Volunteers are the backbone of our organisation and this year almost 20,000 volunteers generously gave their time to improve the lives of others. Whether it was making a daily Telecross phone call to elderly residents living alone or leaving behind jobs and family to travel to cyclone-devastated Far North Queensland, our dedicated volunteers were there when needed.
This year we simplified our processes to make it easier to volunteer: people can register their interest in future roles and also volunteer for one-off activities. Visit our new volunteering section.
Members and young humanitarians
Our members are powerful and trusted advocates who contribute to the needs of their communities. Members advocate for us in their networks, volunteer with our programs and in Red Cross shops, raise money to support our work and drive local activities. As of 30 June 2017, we had 17,486 members, slightly down on last year.
Most of our members – about 70% – belong to community branches, units and clubs with independent and youth memberships increasing. We will continue to diversify our membership base and build on our engagement with younger members.
Members are crucial in our Strategy 2020 goal of building an inclusive, diverse and active humanitarian movement based on voluntary service. Our members are ideally positioned to help us achieve this goal with an existing footprint in many communities.
This year, with the help of 461,268 volunteer blood donors, the nation’s blood supply was assured. We welcomed 97,635 new blood and plasma donors and sent text messages to 25,000 weekly donors, thanking them and telling them where their blood had helped. We strive to make donating blood a positive experience and this year 93.2% rated their experience as satisfactory or better.
As we continue to build an inclusive and diverse organisation, we engaged six young Indigenous people under our partnership with Career Trackers. We also participated in the Indigenous Employee Program with 20 trainees appointed. Of these, 14 completed the full 12 months with seven obtaining further employment with Red Cross. We have over 5,600 staff across the humanitarian and blood service divisions, comprising 75% females and 25% males. We are proud that 18% of our staff are aged 30 and younger.
Our aid workers are deployed to crisis situations across the globe, from the ongoing civil war in Syria to the famine and drought in East Africa, where some 27 million people face starvation. They also equip communities to be prepared by establishing clean water supplies, building sanitation solutions and teaching hygiene measures.
Five Australian Red Cross aid workers received the Florence Nightingale Medal, awarded for exceptional courage and devotion to the sick, wounded or disabled in conflict and disaster zones.

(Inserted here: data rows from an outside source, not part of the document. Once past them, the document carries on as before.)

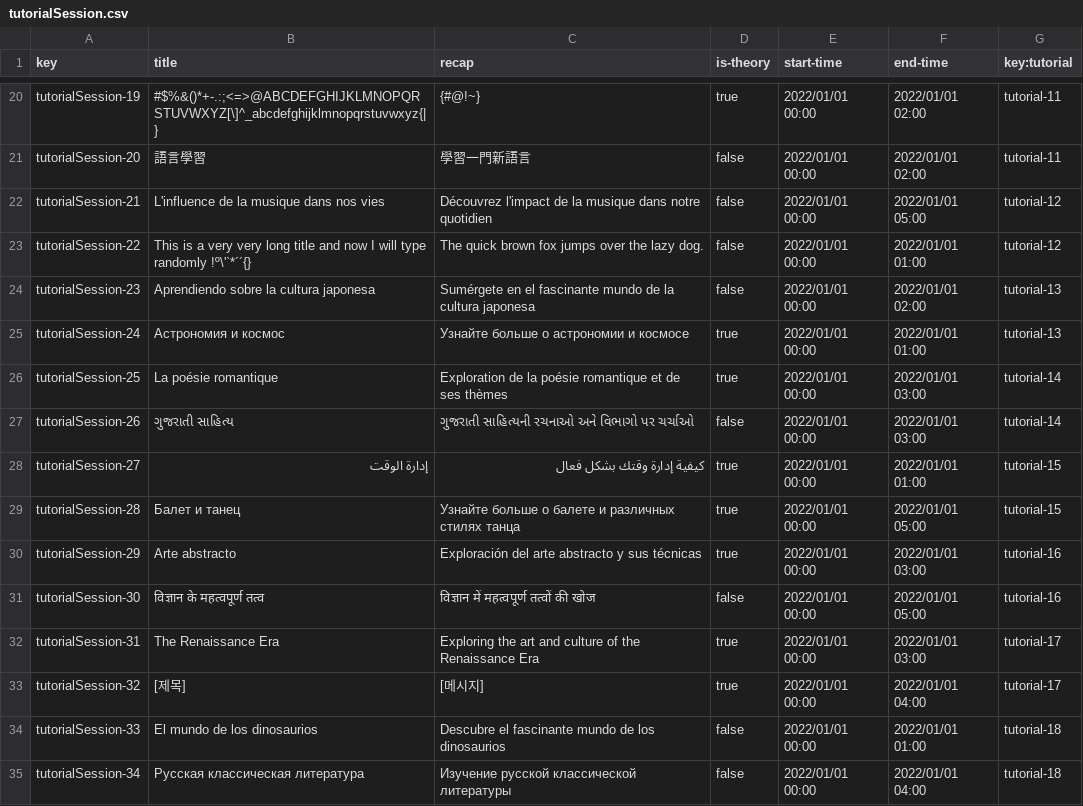
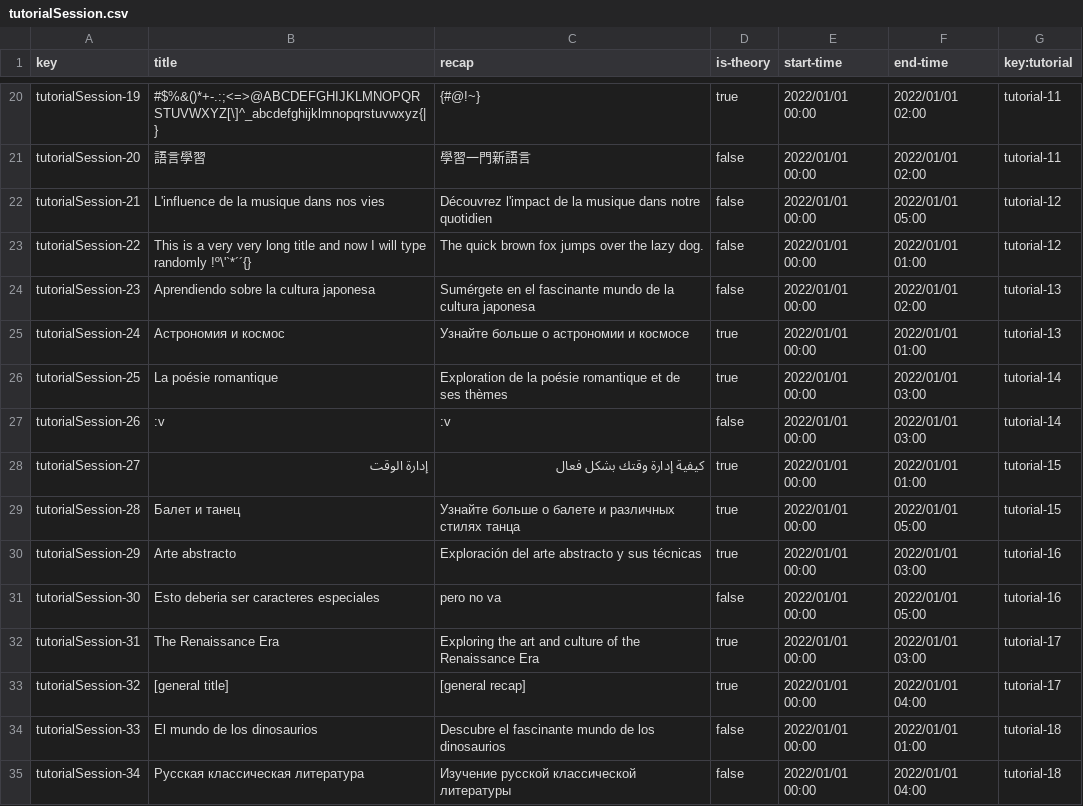
Before and after one commit to adrrf/acme-life-long-learning, a CSV file: src/main/webapp/WEB-INF/resources/sample-data/tutorialSession.csv, drawn as a sheet; only a part is shown, gaps mark what is left out.

Commit message:
feat(sessions): test

```diff
--- a/src/main/webapp/WEB-INF/resources/sample-data/tutorialSession.csv
+++ b/src/main/webapp/WEB-INF/resources/sample-data/tutorialSession.csv
@@ -26,3 +26,3 @@ tutorialSession-24,Астрономия и космос,Узнайте боль
 tutorialSession-25,La poésie romantique,Exploration de la poésie romantique et de ses thèmes,true,2022/01/01 00:00,2022/01/01 03:00,tutorial-14
-tutorialSession-26,ગુજરાતી સાહિત્ય,ગુજરાતી સાહિત્યની રચનાઓ અને વિભાગો પર ચર્ચાઓ,false,2022/01/01 00:00,2022/01/01 03:00,tutorial-14
+tutorialSession-26,:v,:v,false,2022/01/01 00:00,2022/01/01 03:00,tutorial-14
 tutorialSession-27,إدارة الوقت,كيفية إدارة وقتك بشكل فعال,true,2022/01/01 00:00,2022/01/01 01:00,tutorial-15
@@ -30,5 +30,5 @@ tutorialSession-28,Балет и танец,Узнайте больше о ба
 tutorialSession-29,Arte abstracto,Exploración del arte abstracto y sus técnicas,true,2022/01/01 00:00,2022/01/01 03:00,tutorial-16
-tutorialSession-30,विज्ञान के महत्वपूर्ण तत्व,विज्ञान में महत्वपूर्ण तत्वों की खोज,false,2022/01/01 00:00,2022/01/01 05:00,tutorial-16
+tutorialSession-30,Esto deberia ser caracteres especiales,pero no va,false,2022/01/01 00:00,2022/01/01 05:00,tutorial-16
 tutorialSession-31,The Renaissance Era,Exploring the art and culture of the Renaissance Era,true,2022/01/01 00:00,2022/01/01 03:00,tutorial-17
-tutorialSession-32,[제목],[메시지],true,2022/01/01 00:00,2022/01/01 04:00,tutorial-17
+tutorialSession-32,[general title],[general recap],true,2022/01/01 00:00,2022/01/01 04:00,tutorial-17
 tutorialSession-33,El mundo de los dinosaurios,Descubre el fascinante mundo de los dinosaurios,false,2022/01/01 00:00,2022/01/01 01:00,tutorial-18
```
Also changed, not shown: 19 other files.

Brisbane-based Ruth Jebb ran a feeding clinic for thousands of malnourished children in Sudan, working desperately to save dying children in some of the world’s worst conditions.
WA nurse Anne Carey and Barbara McMaster, from Brisbane, worked to contain the Ebola epidemic in Sierra Leone while Sydney nurse Catherine Salmon has provided critical care in some of the world’s most dangerous regions, including Afghanistan, Sudan and Yemen.
Catherine Fry, who has worked with Red Cross for 14 years and been on many missions, most recently coordinated the delivery of health care for children and mothers in Darfur, Sudan.
Our aid worker Jess Lees, who was deployed to Somaliland, promoted our East Africa Food Crisis Appeal through our media campaign which reached 12.4 million people.
Our ambassadors volunteer their time to raise awareness of our work through supporting our major campaigns, attending events and speaking engagements, and engaging with our clients and volunteers.
Some of the highlights from this year include celebrity chef Adrian Richardson appearing on Channel 9’s The Today Show Celebrity Charity Bowl Off who won $10,000 towards our programs.
Eco-stylist Alex van Os attended several Red Cross shop openings where she provided styling advice and gave our volunteers a make-over. Pioneering orthopaedic surgeon A/Prof Munjed Al Muderis and retired aid worker Bob Handby featured in our Bequest campaign and author and former refugee Abdi Aden was the keynote speaker at bequest engagement events in Sydney and Melbourne. Abdi also raised awareness of our East Africa Food Crisis Appeal by sharing a personal story about his journey as a Somali refugee coming to Australia.
Melbourne Demons AFL player Neville Jetta participated in one of our programs at the Melbourne Youth Justice Centre where he played friendly games of sport with clients to help them feel connected to the community.
TV personality Kate Ritchie also kindly lent her voice to a video for a joint Uber, Nova and Red Cross campaign to promote a Red Cross Shop Clothing Drive, which reached more than 1.5 million people on social media. Food guru Maggie Beer generated social media support for our FoodRedi program, which was seen by more than 63,000 of her Twitter followers.
We said farewell to Julie McCrossin as a Red Cross ambassador. We thank her very much for her dedication and support and wish her well for the future.
We thank the following people for their support as Red Cross ambassadors this year: